The public library system we know today was established by Andrew Carnegie in the 1880s. These early libraries were funded by subscriptions members paid, which is how collections were built. Eventually, free public libraries became the new norm, but 19 membership libraries are still in existence today. Members of these libraries utilize them for more than simply books, however. They also provide one of the classiest places to work for those who usually just work from home. Since these rare membership libraries are usually in the original buildings from the late 1800s, it’s like walking around in a living museum.
As someone who has worked in a public library, I can attest that they don’t always attract the type of patrons that appreciate the history of the library system or what a membership library is, which is why only a few of them still exist. There will always be literary lovers that are willing to pay to sit in cushy leather chairs, amongst high bookshelves filled with leather-bound books. In fact, those that use these membership libraries as their workspace are actually getting a good deal. For instance, the annual fee for access to membership libraries ranges anywhere from $15 to $250. Monthly fees for less cultured workspaces can be hundreds of dollars.
When Benjamin Franklin founded the first membership library, the Library Company of Philadelphia, in 1731, his vision was to provide great literature to members, but also a forum where people could engage in discussion.
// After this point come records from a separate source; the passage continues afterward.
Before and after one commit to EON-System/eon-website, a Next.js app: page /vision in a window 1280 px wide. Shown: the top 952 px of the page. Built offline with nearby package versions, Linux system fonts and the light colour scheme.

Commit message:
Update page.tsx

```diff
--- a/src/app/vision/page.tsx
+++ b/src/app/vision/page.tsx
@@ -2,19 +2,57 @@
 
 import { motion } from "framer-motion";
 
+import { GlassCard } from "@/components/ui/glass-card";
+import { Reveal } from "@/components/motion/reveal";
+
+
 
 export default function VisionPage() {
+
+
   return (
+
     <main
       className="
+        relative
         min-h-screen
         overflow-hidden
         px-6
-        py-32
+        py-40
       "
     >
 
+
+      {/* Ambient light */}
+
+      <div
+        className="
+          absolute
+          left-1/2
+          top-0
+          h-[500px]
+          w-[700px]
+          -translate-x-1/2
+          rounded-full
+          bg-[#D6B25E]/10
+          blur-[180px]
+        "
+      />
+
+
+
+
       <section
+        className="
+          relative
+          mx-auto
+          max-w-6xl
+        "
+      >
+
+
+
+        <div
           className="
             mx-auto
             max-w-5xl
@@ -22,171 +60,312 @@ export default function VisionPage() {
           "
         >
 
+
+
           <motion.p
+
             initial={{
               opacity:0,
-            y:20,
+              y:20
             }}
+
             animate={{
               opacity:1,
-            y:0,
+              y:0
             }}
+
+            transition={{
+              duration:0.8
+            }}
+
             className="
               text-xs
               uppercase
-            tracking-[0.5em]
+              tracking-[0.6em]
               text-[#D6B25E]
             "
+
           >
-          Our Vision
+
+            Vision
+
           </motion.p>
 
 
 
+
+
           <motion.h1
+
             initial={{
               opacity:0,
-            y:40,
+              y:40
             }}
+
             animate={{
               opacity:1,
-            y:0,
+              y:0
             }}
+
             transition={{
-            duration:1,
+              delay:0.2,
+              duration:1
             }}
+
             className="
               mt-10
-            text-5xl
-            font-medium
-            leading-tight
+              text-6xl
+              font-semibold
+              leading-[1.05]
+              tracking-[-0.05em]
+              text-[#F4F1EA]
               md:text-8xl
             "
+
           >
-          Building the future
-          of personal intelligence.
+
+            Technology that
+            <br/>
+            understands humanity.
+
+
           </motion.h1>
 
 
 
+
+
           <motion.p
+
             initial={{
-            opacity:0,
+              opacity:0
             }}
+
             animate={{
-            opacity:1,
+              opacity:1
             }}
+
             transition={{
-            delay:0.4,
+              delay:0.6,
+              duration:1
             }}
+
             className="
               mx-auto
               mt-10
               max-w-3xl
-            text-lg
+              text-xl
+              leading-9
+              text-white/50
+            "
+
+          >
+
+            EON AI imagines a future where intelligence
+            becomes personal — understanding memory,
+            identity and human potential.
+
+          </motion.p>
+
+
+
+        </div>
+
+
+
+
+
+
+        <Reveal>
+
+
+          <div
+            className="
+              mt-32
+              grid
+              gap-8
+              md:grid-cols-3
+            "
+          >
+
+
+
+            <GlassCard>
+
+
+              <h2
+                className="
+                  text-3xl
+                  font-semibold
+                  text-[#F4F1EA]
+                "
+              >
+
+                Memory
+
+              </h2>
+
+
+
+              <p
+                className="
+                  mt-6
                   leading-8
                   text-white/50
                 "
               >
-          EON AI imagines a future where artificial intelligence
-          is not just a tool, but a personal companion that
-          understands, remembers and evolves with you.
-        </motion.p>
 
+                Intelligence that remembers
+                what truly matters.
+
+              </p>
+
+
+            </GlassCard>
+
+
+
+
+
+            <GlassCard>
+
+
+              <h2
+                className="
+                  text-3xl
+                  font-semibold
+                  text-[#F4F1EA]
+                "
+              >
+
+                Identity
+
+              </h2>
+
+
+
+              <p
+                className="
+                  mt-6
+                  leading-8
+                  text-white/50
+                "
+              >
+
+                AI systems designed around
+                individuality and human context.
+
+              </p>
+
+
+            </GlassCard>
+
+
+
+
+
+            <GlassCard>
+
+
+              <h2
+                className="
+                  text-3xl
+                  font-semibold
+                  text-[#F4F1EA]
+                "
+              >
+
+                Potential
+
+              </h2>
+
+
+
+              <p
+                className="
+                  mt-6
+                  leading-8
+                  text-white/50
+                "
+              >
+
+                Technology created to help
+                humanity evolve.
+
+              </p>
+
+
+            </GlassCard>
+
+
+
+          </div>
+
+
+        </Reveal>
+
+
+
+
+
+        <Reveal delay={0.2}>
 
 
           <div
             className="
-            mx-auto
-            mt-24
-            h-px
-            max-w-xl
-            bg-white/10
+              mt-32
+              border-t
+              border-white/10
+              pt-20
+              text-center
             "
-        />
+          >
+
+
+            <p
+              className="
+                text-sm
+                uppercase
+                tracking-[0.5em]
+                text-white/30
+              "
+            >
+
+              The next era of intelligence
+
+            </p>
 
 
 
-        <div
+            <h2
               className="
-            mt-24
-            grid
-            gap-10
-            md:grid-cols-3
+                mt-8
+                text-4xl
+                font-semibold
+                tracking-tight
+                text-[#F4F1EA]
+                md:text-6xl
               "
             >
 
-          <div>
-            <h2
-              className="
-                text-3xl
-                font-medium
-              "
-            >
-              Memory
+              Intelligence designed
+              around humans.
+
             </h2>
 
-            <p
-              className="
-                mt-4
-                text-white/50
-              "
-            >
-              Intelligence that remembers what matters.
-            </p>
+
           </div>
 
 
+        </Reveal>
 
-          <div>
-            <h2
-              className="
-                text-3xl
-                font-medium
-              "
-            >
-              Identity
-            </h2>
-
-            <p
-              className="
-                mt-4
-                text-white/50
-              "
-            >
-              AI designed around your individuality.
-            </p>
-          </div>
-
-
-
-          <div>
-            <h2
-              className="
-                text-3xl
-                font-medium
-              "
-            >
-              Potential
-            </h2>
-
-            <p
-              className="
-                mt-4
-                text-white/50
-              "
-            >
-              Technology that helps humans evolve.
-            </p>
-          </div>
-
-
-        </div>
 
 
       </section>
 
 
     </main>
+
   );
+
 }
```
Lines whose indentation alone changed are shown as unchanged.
This idea was purebred American, as the first membership library didn’t debut in England until almost 1800. In that time, universities and schools owned the majority of literary collections. If people wanted to rent books, they had to pay per book. Franklin’s membership library was a place where the common man and brilliant minds alike could engage in debates that wouldn’t normally happen.
A membership library in Cincinnati, the Mercantile Library, had more than 3,000 members during the Civil War period. By the late 20th century, membership was down to only 500 people. Realizing that something wasn’t working, library leaders made some vital changes. Instead of leaving it up to the books to attract members, lectures from the likes of Julia Child and John Updike were offered, concerts were put on and social gatherings organized. With events like these, membership libraries are putting to rest the outdated image of libraries being just nerd hangouts. In fact, they kind of seem like the place to be to get away from it all and, you know, learn something.